Did BNP make the wrong call?
Last December, BNP managed to create a strong momentum with successive divisional rallies, defying obstacles from the ruling party cadres and law enforcement agencies. But it lost that momentum when it tried to hold a rally in Dhaka. Since then, the party – which has been out of office for more than 16 years – has been trying to regain that thrust. This time around, BNP held a series of programmes around Dhaka and got some traction thanks to its supporters, leading up to its grand rally of July 28. The party was also able to hold the rally at its preferred venue, in front of its Nayapaltan headquarters. Tens of thousands of BNP workers joined in, defying myriad odds and obstacles. It turned out to be a mammoth rally and, encouraged by the turnout, BNP announced sit-in programmes at five entry points of the capital the very next day, presumably to cut off Dhaka from the rest of the country for several hours between 11am and 4pm. But the sit-in failed in the face of the ruling party's strong presence on the street and the aggressive attitude of the police. And again, BNP lost its momentum.
Since then, a few questions have been circulating in political circles: why did BNP go for such a programme? What did it achieve? And what will the party do now that the national election is just a few months away?
After the announcement of BNP's one-point demand – resignation of the ruling government for a caretaker government to oversee elections – movement on July 12, the party took only 16 days to announce the sit-in demos. Coordination among the party fronts and associate bodies, which requires time, is imperative to make such ambitious programmes successful, but there seems to have been a lack of coordination among BNP leaders in this regard. Even some of the party's senior leaders were in the dark about these programmes till they were announced. The decision of a sit-in demo of such a scale, without much time on its hands, indicates that BNP was in a hurry.
There is no denying that the party has a strategy in place to achieve its goal of the next election being held under a nonpartisan, election-time government. But it seems that the plan may not be as well thought out as BNP supporters would like. The party's leadership felt charged up seeing the large-scale turnout in the rally, but they underestimated the government's strength and strategic abilities. This explains why BNP couldn't succeed entirely in its programme, and now seems to have backtracked from its tough stance. After the sit-in, the party announced demos in districts and cities across Bangladesh, which is a deviation from its Dhaka-centric plans. The lack of coordination and confidence in terms of holding large rallies and showdown-like programmes can demoralise grassroots BNP supporters, who are paying a high price for the erroneous judgement calls of the party's top brass.

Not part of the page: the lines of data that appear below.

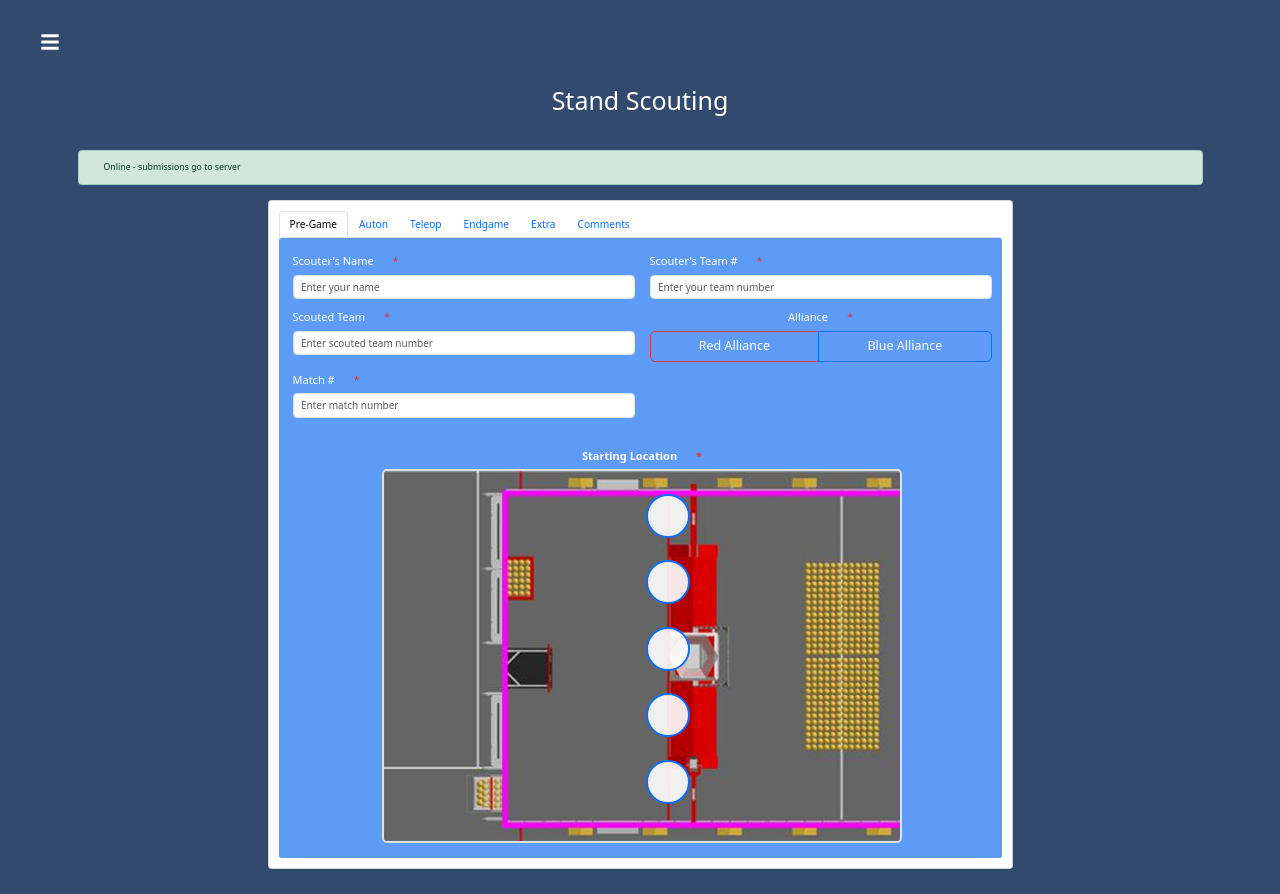
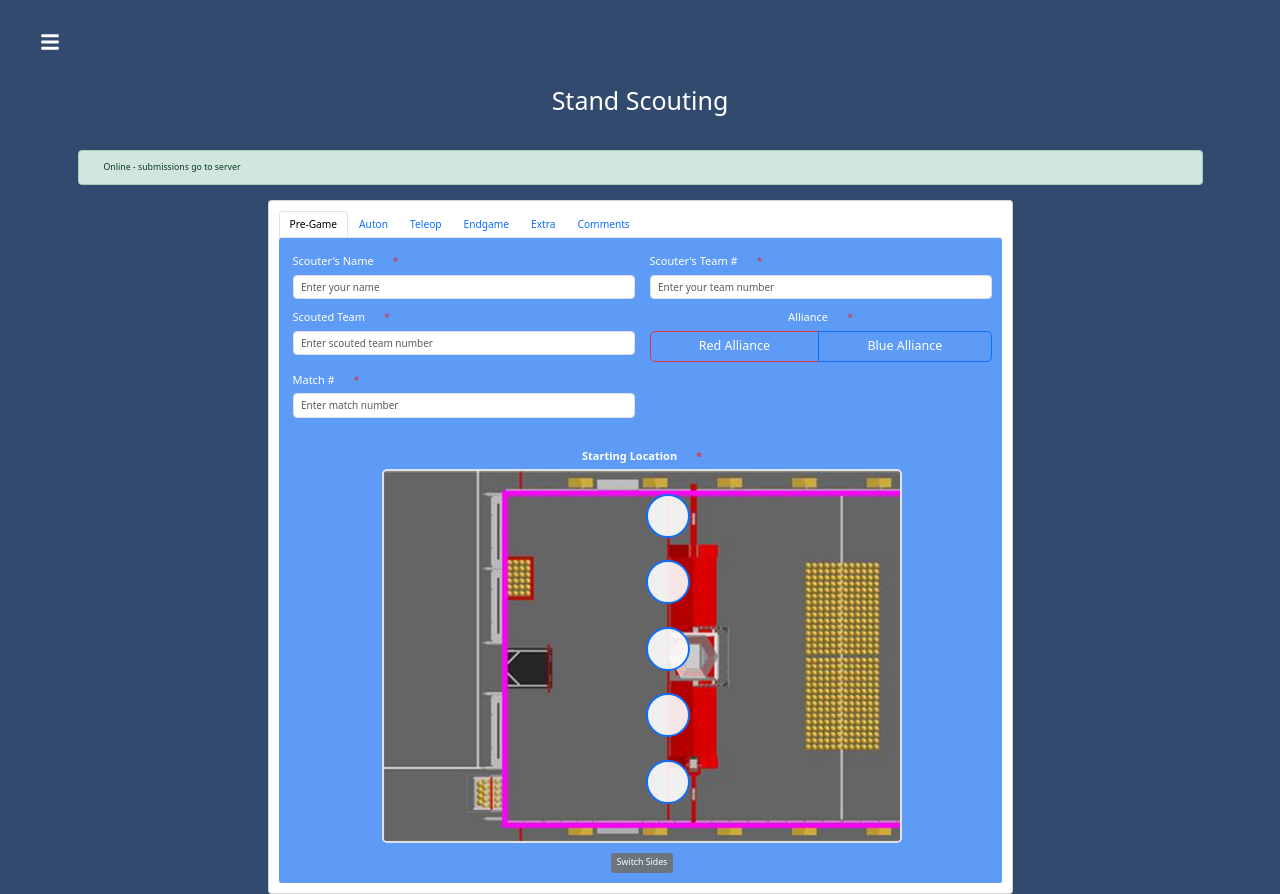
Before and after one commit to FRCTeam5199/Scouting-Website, a React (Vite) app in the folder scouting-website/: page /stand-scouting in a window 1280 px wide. Before the commit the page ends 869 px from the top, so only its background shows below. Built offline with nearby package versions, Linux system fonts and the light colour scheme.

Commit message:
Added Switch Sides button which was accidentally deleted

```diff
--- a/scouting-website/src/pages/Home.jsx
+++ b/scouting-website/src/pages/Home.jsx
@@ -1,7 +1,7 @@
 function Home() {
   return (
     <div className="home">
-      <h1>Welcome to the Home Page!</h1>
+      <h1 className="mb-4 text-center">Welcome to 5199's Scouting App!</h1>
       <p>This is the main landing page of our application.</p>
     </div>
   );
--- a/scouting-website/src/pages/Stand-Scouting.jsx
+++ b/scouting-website/src/pages/Stand-Scouting.jsx
@@ -17,7 +17,7 @@ function validate(values) {
   return errors;
 }
 
-function PreGameTab({ formData, errors, touched, handleChange, handleBlur }) {
+function PreGameTab({ formData, errors, touched, handleChange, handleBlur, rotated, setRotated }) {
   const isBlueAlliance = formData.alliance === "Blue";
   const fieldImage = isBlueAlliance
     ? "/icons/blueAllianceField-2026.png"
@@ -132,7 +132,7 @@ function PreGameTab({ formData, errors, touched, handleChange, handleBlur }) {
       <div className="field-section text-center">
         <label className="form-label d-block mb-2 title-with-image">Starting Location <span className="text-danger">*</span></label>
 
-        <div className="field-image-container">
+        <div className={`field-image-container ${rotated ? "rotated" : ""}`}>
           <img src={fieldImage} alt="Field" className="field-image" />
 
           <div className="starting-location-overlay">
@@ -164,6 +164,12 @@ function PreGameTab({ formData, errors, touched, handleChange, handleBlur }) {
           </div>
         </div>
 
+        <div className="mt-2 d-flex justify-content-center">
+          <button type="button" className="btn btn-secondary btn-sm" onClick={() => setRotated((r) => !r)}>
+            Switch Sides
+          </button>
+        </div>
+
         {errors.starting_location && touched.starting_location && (
           <div className="invalid-feedback d-block mt-2">{errors.starting_location}</div>
         )}
@@ -172,7 +178,7 @@ function PreGameTab({ formData, errors, touched, handleChange, handleBlur }) {
   );
 }
 
-function AutonTab({ formData, handleChange }) {
+function AutonTab({ formData, handleChange, rotated, setRotated}) {
   const isBlueAlliance = formData.alliance === "Blue";
   const fieldImage = isBlueAlliance
     ? "/icons/blueAllianceField-2026.png"
@@ -360,7 +366,7 @@ function AutonTab({ formData, handleChange }) {
       <div className="field-section text-center">
         <label className="form-label d-block mb-2 title-with-image">Autonomous Paths</label>
 
-        <div className="field-image-container">
+        <div className={`field-image-container ${rotated ? "rotated" : ""}`}>
           <img src={fieldImage} alt="Field" className="field-image" />
 
           <div className="autonomous-paths-overlay">
@@ -930,6 +936,7 @@ export default function StandScouting() {
   const [showSuccess, setShowSuccess] = useState(false);
   const [successMessage, setSuccessMessage] = useState("");
   const [showValidationAlert, setShowValidationAlert] = useState(false);
+  const [rotated, setRotated] = useState(false);
 
   // Load draft on mount
   const [draftLoaded, setDraftLoaded] = useState(false);
@@ -942,7 +949,6 @@ export default function StandScouting() {
     match_number: "",
     starting_location: "",
     has_robot_auton: "No",
-    auton_has_auton: false,
     auton_shuttled: false,
     auton_climbed_side: false,
     auton_climbed_center: false,
@@ -1227,9 +1233,9 @@ export default function StandScouting() {
 
                 <div className="tab-content" id="scoutingTabContent">
                   <div className="tab-pane fade show active" id="pre-game-pane" role="tabpanel" aria-labelledby="pre-game-tab" tabIndex="0">
-                    <PreGameTab formData={formData} errors={errors} touched={touched} handleChange={handleChange} handleBlur={handleBlur} />
+                    <PreGameTab formData={formData} errors={errors} touched={touched} handleChange={handleChange} handleBlur={handleBlur} rotated={rotated} setRotated={setRotated} />
                   </div>
-                  <div className="tab-pane fade" id="auton-pane" role="tabpanel" aria-labelledby="auton-tab" tabIndex="0"><AutonTab formData={formData} handleChange={handleChange} /></div>
+                  <div className="tab-pane fade" id="auton-pane" role="tabpanel" aria-labelledby="auton-tab" tabIndex="0"><AutonTab formData={formData} handleChange={handleChange} rotated={rotated} setRotated={setRotated} /></div>
                   <div className="tab-pane fade" id="teleop-pane" role="tabpanel" aria-labelledby="teleop-tab" tabIndex="0"><TeleopTab formData={formData} handleChange={handleChange} /></div>
                   <div className="tab-pane fade" id="endgame-pane" role="tabpanel" aria-labelledby="endgame-tab" tabIndex="0"><EndgameTab formData={formData} handleChange={handleChange} /></div>
                   <div className="tab-pane fade" id="extra-pane" role="tabpanel" aria-labelledby="extra-tab" tabIndex="0"><ExtraTab formData={formData} handleChange={handleChange} /></div>
--- a/scouting-website/vite.config.js
+++ b/scouting-website/vite.config.js
@@ -12,7 +12,6 @@ export default defineConfig({
       includeAssets: [
         "icons/redAllianceField-2026.png",
         "icons/blueAllianceField-2026.png",
-        "favicon.ico"
       ],
 
       manifest: {
```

For the longest time, BNP has argued that the government and law enforcement agencies are obstructing their peaceful rallies, and the events which unfolded on July 29 has once again lent credence to their clams. The attack by ruling party men, in the presence of the law enforcement agencies, has laid bare just how "democratic" the government will be in the lead up to the elections. Of course, some BNP men did engage in violent activities during the sit-ins, but the previous programmes of BNP were largely peaceful, despite instigations. Either way, BNP knows that any violence from its own party will eventually work against itself. And this time, the party is being careful as it was accused of conducting arson attacks in 2013 and trying to sabotage the January 5, 2014 election.
Back in 2013, the party did not come up with alternative strategies when they saw that the blockades were not working. At least this time around, they have backtracked from their plans and proposed an alternative when they realised that the sit-in had failed. This could be interpreted as the party being more mature and wiser in its current decisions.
BNP's real loss in all this was giving the upper hand to the ruling party. There was no doubt that the ruling party felt pressure, especially after the composed and largely organised grand rally. But the following day, when ruling party cadres were able to easily disperse the BNP demonstrators, it worked like a morale-boosting tonic for the former. They felt more confident about being on the streets and not giving anything away to the BNP. This was essential for the Awami League at a time when it seemed to be under pressure from different directions to hold a free and fair election. Now it remains to be seen whether BNP can once again revive their momentum and give the ruling party a run for their money.
Mohammad Al-Masum Molla is chief reporter at The Daily Star.